(Records drawn from a dataset):
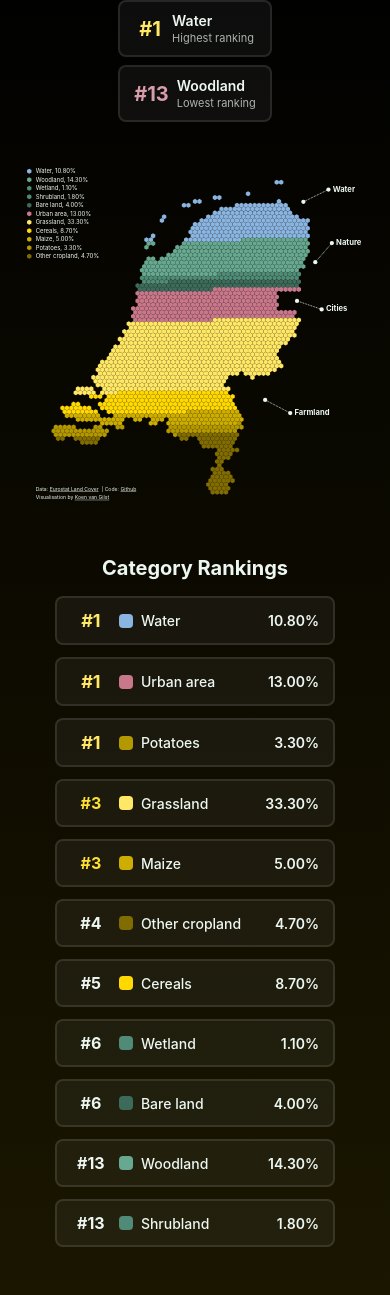
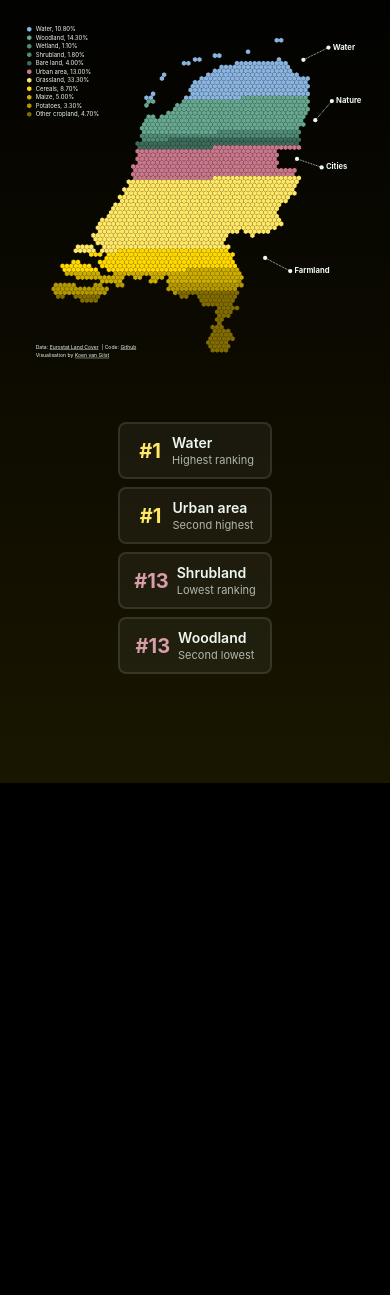
Before and after one commit to vnglst/onsland, a web app: file public/country.html in a window 390 px wide. Shown: the part 61-1356 px from the top of the page. After the commit the page ends 844 px from the top, so only its background shows below. Run offline with its HTML, style and script files only (its server is not run), Linux system fonts and the light colour scheme.

Commit message:
Improve country rankings display with 4 badges
- Move ranking badges from top to bottom (after visualization)
- Show 4 badges instead of 2: top 2 and bottom 2 rankings
- Remove full rankings table from bottom of page
- Update CSS for better bottom positioning
- Badges show: highest, second highest, lowest, second lowest

```diff
--- a/public/country.html
+++ b/public/country.html
@@ -29,17 +29,10 @@
       </div>
     </header>
 
+    <svg id="countrySvg" viewBox="0 0 800 800" preserveAspectRatio="xMidYMid"></svg>
+
     <div id="rankingsInfo" class="rankings-info">
       <!-- Rankings information will be dynamically inserted here -->
-    </div>
-
-    <svg id="countrySvg" viewBox="0 0 800 800" preserveAspectRatio="xMidYMid"></svg>
-
-    <div class="country-rankings-container">
-      <h2 class="country-rankings-title">Category Rankings</h2>
-      <div id="countryRankingsTable" class="country-rankings-table">
-        <!-- Rankings table will be dynamically generated here -->
-      </div>
     </div>
 
     <script src="countries.js"></script>
@@ -102,138 +95,71 @@
         return categoryName.toLowerCase().replace(/[^a-z0-9]+/g, '-');
       }
 
-      function displayRankings() {
-        const rankings = calculateCountryRankings();
-        const container = document.getElementById('rankingsInfo');
-
-        // Find highest ranking (lowest position number)
-        const topRanking = rankings.reduce((min, r) => r.position < min.position ? r : min, rankings[0]);
-
-        // Find lowest ranking (highest position number, but not last place in categories with only this country)
-        const bottomRanking = rankings
-          .filter(r => r.totalCountries > 1) // Only consider categories with multiple countries
-          .reduce((max, r) => r.position > max.position ? r : max, { position: 0 });
-
-        // Create badges
-        if (topRanking) {
-          const topBadge = document.createElement('div');
-          topBadge.className = 'ranking-badge';
+      function createRankingBadge(ranking, label, isTopRank) {
+        const badge = document.createElement('div');
+        badge.className = 'ranking-badge';
 
         const link = document.createElement('a');
-          link.href = `rankings.html#${createCategorySlug(topRanking.categoryName)}`;
+        link.href = `rankings.html#${createCategorySlug(ranking.categoryName)}`;
 
         const positionNumber = document.createElement('div');
-          positionNumber.className = 'ranking-position-number top-rank';
-          positionNumber.textContent = `#${topRanking.position}`;
+        positionNumber.className = `ranking-position-number ${isTopRank ? 'top-rank' : 'bottom-rank'}`;
+        positionNumber.textContent = `#${ranking.position}`;
 
         const content = document.createElement('div');
         content.className = 'ranking-badge-content';
 
         const category = document.createElement('div');
         category.className = 'ranking-badge-category';
-          category.textContent = topRanking.categoryName;
+        category.textContent = ranking.categoryName;
 
-          const label = document.createElement('div');
-          label.className = 'ranking-badge-label';
-          label.textContent = `Highest ranking`;
+        const labelDiv = document.createElement('div');
+        labelDiv.className = 'ranking-badge-label';
+        labelDiv.textContent = label;
 
         content.appendChild(category);
-          content.appendChild(label);
+        content.appendChild(labelDiv);
 
         link.appendChild(positionNumber);
         link.appendChild(content);
-          topBadge.appendChild(link);
+        badge.appendChild(link);
 
-          container.appendChild(topBadge);
+        return badge;
       }
 
-        if (bottomRanking && bottomRanking.position > 0) {
-          const bottomBadge = document.createElement('div');
-          bottomBadge.className = 'ranking-badge';
+      function displayRankings() {
+        const rankings = calculateCountryRankings();
+        const container = document.getElementById('rankingsInfo');
 
-          const link = document.createElement('a');
-          link.href = `rankings.html#${createCategorySlug(bottomRanking.categoryName)}`;
+        // Filter categories with multiple countries for fair comparison
+        const multiCountryRankings = rankings.filter(r => r.totalCountries > 1);
 
-          const positionNumber = document.createElement('div');
-          positionNumber.className = 'ranking-position-number bottom-rank';
-          positionNumber.textContent = `#${bottomRanking.position}`;
+        // Sort by position
+        const sortedRankings = [...multiCountryRankings].sort((a, b) => a.position - b.position);
 
-          const content = document.createElement('div');
-          content.className = 'ranking-badge-content';
+        // Get top 2 rankings (lowest positions)
+        const topRankings = sortedRankings.slice(0, 2);
 
-          const category = document.createElement('div');
-          category.className = 'ranking-badge-category';
-          category.textContent = bottomRanking.categoryName;
+        // Get bottom 2 rankings (highest positions)
+        const bottomRankings = sortedRankings.slice(-2).reverse();
 
-          const label = document.createElement('div');
-          label.className = 'ranking-badge-label';
-          label.textContent = `Lowest ranking`;
+        // Create top ranking badges
+        topRankings.forEach((ranking, index) => {
+          const label = index === 0 ? 'Highest ranking' : 'Second highest';
+          const badge = createRankingBadge(ranking, label, true);
+          container.appendChild(badge);
+        });
 
-          content.appendChild(category);
-          content.appendChild(label);
-
-          link.appendChild(positionNumber);
-          link.appendChild(content);
-          bottomBadge.appendChild(link);
-
-          container.appendChild(bottomBadge);
-        }
+        // Create bottom ranking badges
+        bottomRankings.forEach((ranking, index) => {
+          const label = index === 0 ? 'Lowest ranking' : 'Second lowest';
+          const badge = createRankingBadge(ranking, label, false);
+          container.appendChild(badge);
+        });
       }
 
       // Display rankings when page loads
       displayRankings();
-
-      function displayFullRankingsTable() {
-        const rankings = calculateCountryRankings();
-        const container = document.getElementById('countryRankingsTable');
-
-        // Sort rankings by position (best ranks first)
-        rankings.sort((a, b) => a.position - b.position);
-
-        rankings.forEach(ranking => {
-          const row = document.createElement('div');
-          row.className = 'ranking-row';
-
-          const link = document.createElement('a');
-          link.href = `rankings.html#${createCategorySlug(ranking.categoryName)}`;
-
-          const rank = document.createElement('div');
-          rank.className = `ranking-rank${ranking.position <= 3 ? ' rank-' + ranking.position : ''}`;
-          rank.textContent = `#${ranking.position}`;
-
-          const categoryName = document.createElement('div');
-          categoryName.className = 'ranking-category-name';
-
-          const colorBox = document.createElement('div');
-          colorBox.className = 'ranking-category-color';
-          colorBox.style.backgroundColor = ranking.categoryColor;
-
-          const categoryText = document.createElement('span');
-          categoryText.textContent = ranking.categoryName;
-
-          categoryName.appendChild(colorBox);
-          categoryName.appendChild(categoryText);
-
-          const value = document.createElement('div');
-          value.className = 'ranking-value';
-          value.textContent = `${(ranking.percentage * 100).toFixed(2)}%`;
-
-          const outOf = document.createElement('div');
-          outOf.className = 'ranking-outof';
-          outOf.textContent = `of ${ranking.totalCountries}`;
-
-          link.appendChild(rank);
-          link.appendChild(categoryName);
-          link.appendChild(value);
-          link.appendChild(outOf);
-
-          row.appendChild(link);
-          container.appendChild(row);
-        });
-      }
-
-      // Display full rankings table
-      displayFullRankingsTable();
 
       let worldData = null;
       let isSquareLayout = false;
--- a/public/style.css
+++ b/public/style.css
@@ -389,8 +389,8 @@ a {
 
 /* Rankings info section */
 .rankings-info {
-  max-width: 800px;
-  margin: 0 auto 20px auto;
+  max-width: 1000px;
+  margin: 40px auto 60px auto;
   padding: 0 20px;
   display: flex;
   gap: 16px;
@@ -482,6 +482,7 @@ a {
   .rankings-info {
     flex-direction: column;
     gap: 8px;
+    margin: 32px auto 48px auto;
   }
 
   .ranking-badge {
@@ -489,177 +490,3 @@ a {
     justify-content: center;
   }
 }
-
-/* Country rankings table */
-.country-rankings-container {
-  max-width: 1000px;
-  margin: 40px auto;
-  padding: 0 20px 40px 20px;
-}
-
-.country-rankings-title {
-  text-align: center;
-  margin-bottom: 24px;
-  font-size: 28px;
-  color: var(--text-light);
-}
-
-.country-rankings-table {
-  display: flex;
-  flex-direction: column;
-  gap: 12px;
-}
-
-.ranking-row {
-  background: rgba(255, 255, 255, 0.05);
-  border: 2px solid rgba(255, 255, 255, 0.1);
-  border-radius: 8px;
-  padding: 16px 20px;
-  display: grid;
-  grid-template-columns: 60px 1fr 100px 80px;
-  align-items: center;
-  gap: 16px;
-  transition: all 0.2s ease;
-}
-
-.ranking-row:hover {
-  background: rgba(255, 255, 255, 0.08);
-  border-color: rgba(255, 255, 255, 0.2);
-}
-
-.ranking-row a {
-  text-decoration: none;
-  color: var(--text-light);
-  display: contents;
-}
-
-.ranking-rank {
-  font-size: 20px;
-  font-weight: bold;
-  text-align: center;
-}
-
-.ranking-rank.rank-1 {
-  color: hsl(51, 100%, 70%);
-  font-size: 24px;
-}
-
-.ranking-rank.rank-2,
-.ranking-rank.rank-3 {
-  color: hsl(51, 100%, 60%);
-}
-
-.ranking-category-name {
-  display: flex;
-  align-items: center;
-  gap: 12px;
-  font-size: 18px;
-  font-weight: 500;
-}
-
-.ranking-category-color {
-  width: 20px;
-  height: 20px;
-  border-radius: 4px;
-  flex-shrink: 0;
-}
-
-.ranking-value {
-  font-size: 18px;
-  font-weight: 600;
-  text-align: right;
-}
-
-.ranking-outof {
-  font-size: 14px;
-  opacity: 0.7;
-  text-align: right;
-}
-
-@media (max-width: 768px) {
-  .country-rankings-container {
-    padding: 0 12px 32px 12px;
-    margin: 32px auto;
-  }
-
-  .country-rankings-title {
-    font-size: 24px;
-    margin-bottom: 20px;
-  }
-
-  .ranking-row {
-    grid-template-columns: 50px 1fr 90px 70px;
-    gap: 12px;
-    padding: 14px 16px;
-  }
-
-  .ranking-rank {
-    font-size: 18px;
-  }
-
-  .ranking-rank.rank-1 {
-    font-size: 20px;
-  }
-
-  .ranking-category-name {
-    font-size: 16px;
-    gap: 10px;
-  }
-
-  .ranking-category-color {
-    width: 16px;
-    height: 16px;
-  }
-
-  .ranking-value {
-    font-size: 16px;
-  }
-
-  .ranking-outof {
-    font-size: 13px;
-  }
-}
-
-@media (max-width: 480px) {
-  .country-rankings-container {
-    padding: 0 8px 24px 8px;
-    margin: 24px auto;
-  }
-
-  .country-rankings-title {
-    font-size: 20px;
-    margin-bottom: 16px;
-  }
-
-  .ranking-row {
-    grid-template-columns: 40px 1fr 70px;
-    gap: 8px;
-    padding: 12px 14px;
-  }
-
-  .ranking-rank {
-    font-size: 16px;
-  }
-
-  .ranking-rank.rank-1 {
-    font-size: 18px;
-  }
-
-  .ranking-category-name {
-    font-size: 14px;
-    gap: 8px;
-  }
-
-  .ranking-category-color {
-    width: 14px;
-    height: 14px;
-  }
-
-  .ranking-value {
-    font-size: 14px;
-  }
-
-  .ranking-outof {
-    display: none;
-  }
-}
```
Lines whose indentation alone changed are shown as unchanged.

(Problem to solve): Among the records, find all lines that include the string "width" and return them.

(Exercise output):
-  max-width: 800px;
+  max-width: 1000px;
-  max-width: 1000px;
-  width: 20px;
-@media (max-width: 768px) {
-    width: 16px;
-@media (max-width: 480px) {
-    width: 14px;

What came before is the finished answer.